Water has always been important here and the castle and its town were deliberately sited on a spur of land between two rivers and the sea. That’s one of the reasons why the Romans established the fort of Segontium on the summit of the ridge. Closer to the river, Hen Waliau is another Roman site — most probably a storage depot.
In medieval times, there was a quay here — timber first, and later rebuilt in stone. One of the gates in the town walls is still called Porth yr Aur (Gate of Gold) where money was shipped in to the treasury

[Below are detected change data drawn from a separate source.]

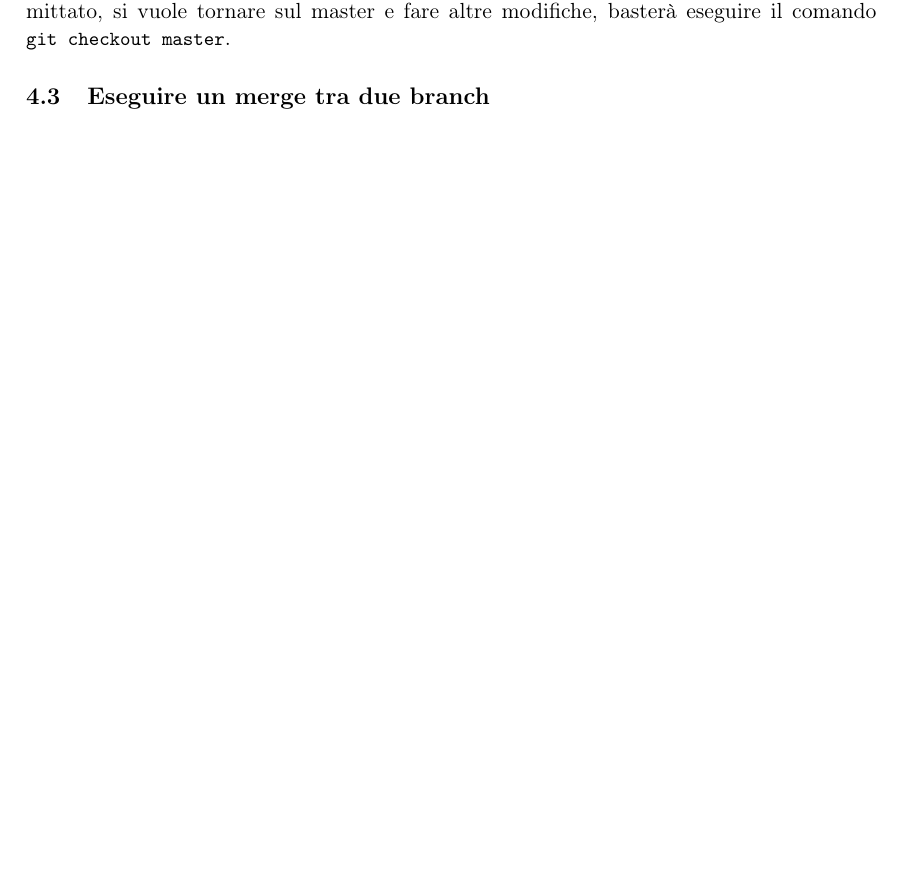
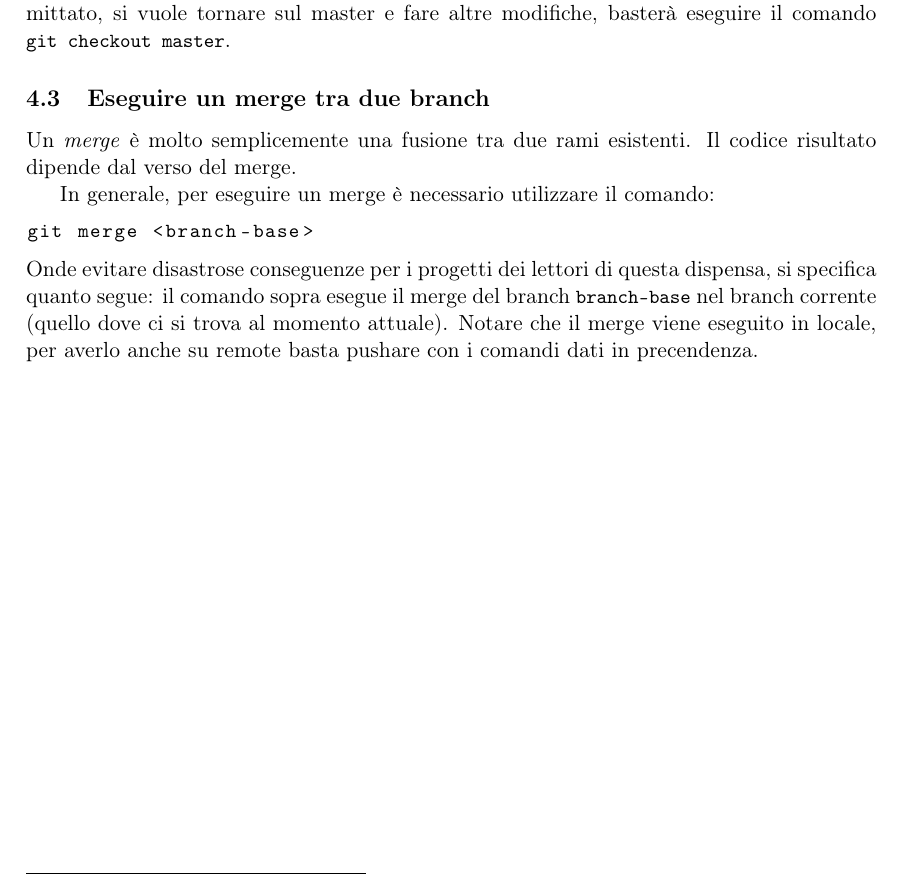
Before and after one commit to sentientmachin3/git-guide, a LaTeX document (git_guide.tex): part of page 5 of 5, cut so that both start at the same text, the shorter picture padded with empty space. Compiled offline with pdfLaTeX.

Commit message:
Merge section

```diff
--- a/git_guide.tex
+++ b/git_guide.tex
@@ -139,6 +139,12 @@ git push origin <branch>
 	sostituendo a \lstinline|branch| il nome del branch sul quale si è committato. Se, una volta committato, si vuole tornare sul master e fare altre modifiche, basterà eseguire il comando \lstinline|git checkout master|.
 
 	\subsection{Eseguire un merge tra due branch}
+	Un \emph{merge} è molto semplicemente una fusione tra due rami esistenti. Il codice risultato dipende dal verso del merge.
+
+	In generale, per eseguire un merge è necessario utilizzare il comando: \begin{lstlisting}
+git merge <branch-base>
+	\end{lstlisting}
+	Onde evitare disastrose conseguenze per i progetti dei lettori di questa dispensa, si specifica quanto segue: il comando sopra esegue il merge del branch \lstinline|branch-base| nel branch corrente (quello dove ci si trova al momento attuale). Notare che il merge viene eseguito in locale, per averlo anche su remote basta pushare con i comandi dati in precendenza.
 
 
 
```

Hugging the town walls along the Menai shoreline, the original quay, where building materials and provisions arrived, was rebuilt as a promenade in the 19th century. It still provides a stunning view, out over the Menai Strait towards Abermenai and the open sea — the view that thousands of sailors had as they set off for faraway places. There are folk songs, still sung, that tell some of their stories.
To the north of the town, the now hidden Cadnant was a busy working river that powered mills and provided quays. It was lost to view when new harbours were built across its mouth in the 19th century to form what is now Doc Victoria and a marina for sailing boats.

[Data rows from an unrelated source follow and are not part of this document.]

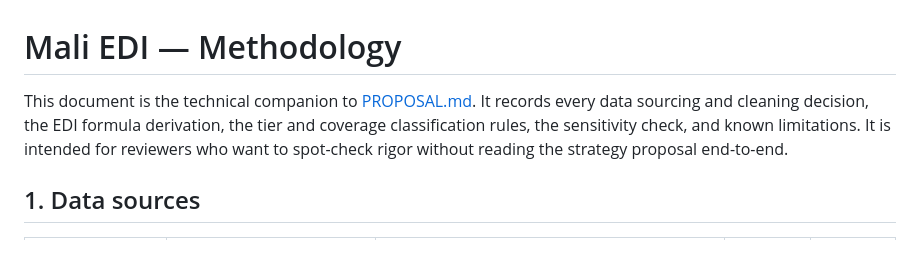
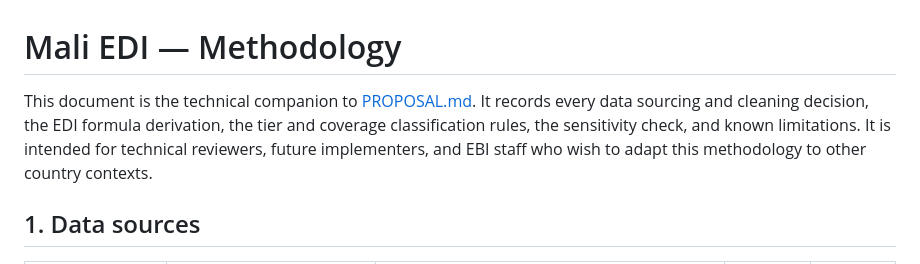
Before and after one commit to MegPhapha/EduDisruption-Index, a Markdown page: METHODOLOGY.md, the part around the change. Drawn GitHub-style.

Commit message:
Reframe METHODOLOGY.md intro audience line
Replace 'reviewers who want to spot-check rigor' with the broader
audience framing: technical reviewers, future implementers, and EBI
staff adapting the methodology to other country contexts. Better
matches the Adaptability framing in the proposal.

```diff
--- a/METHODOLOGY.md
+++ b/METHODOLOGY.md
@@ -1,6 +1,6 @@
 # Mali EDI — Methodology
 
-This document is the technical companion to [PROPOSAL.md](PROPOSAL.md). It records every data sourcing and cleaning decision, the EDI formula derivation, the tier and coverage classification rules, the sensitivity check, and known limitations. It is intended for reviewers who want to spot-check rigor without reading the strategy proposal end-to-end.
+This document is the technical companion to [PROPOSAL.md](PROPOSAL.md). It records every data sourcing and cleaning decision, the EDI formula derivation, the tier and coverage classification rules, the sensitivity check, and known limitations. It is intended for technical reviewers, future implementers, and EBI staff who wish to adapt this methodology to other country contexts.
 
 ## 1. Data sources
 
```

The river Seiont is the much-photographed river that runs beneath the castle walls. It provided a safe anchorage for ships but, for centuries, there was no formal harbour here. However, in the mountains of Snowdonia, rapidly growing slate quarries and copper mines were hungry for port facilities that could handle bulky materials in large quantities.
The east bank of the Seiont was ideal — it offered substantial space and was easily accessible. In 1793, an Act of Parliament authorised works to deepen the river channel, and the first quays were built shortly afterwards. In 1828, a horse-drawn railway connecting the slate quarries of the Nantlle valley to the quay was opened — the precursor of one of the great little trains of Wales, the Welsh Highland Railway.
By the middle of the 19th century, wharves extended all the way along the river front. They were developed by the Caernarfon Harbour Trust, which built its own offices here in 1840. On the wharves, quarry and mine owners established compounds to store slates and copper ore and opened offices. Old photographs show the quay covered in stacks of slates and the river Seiont a forest of masts.See also: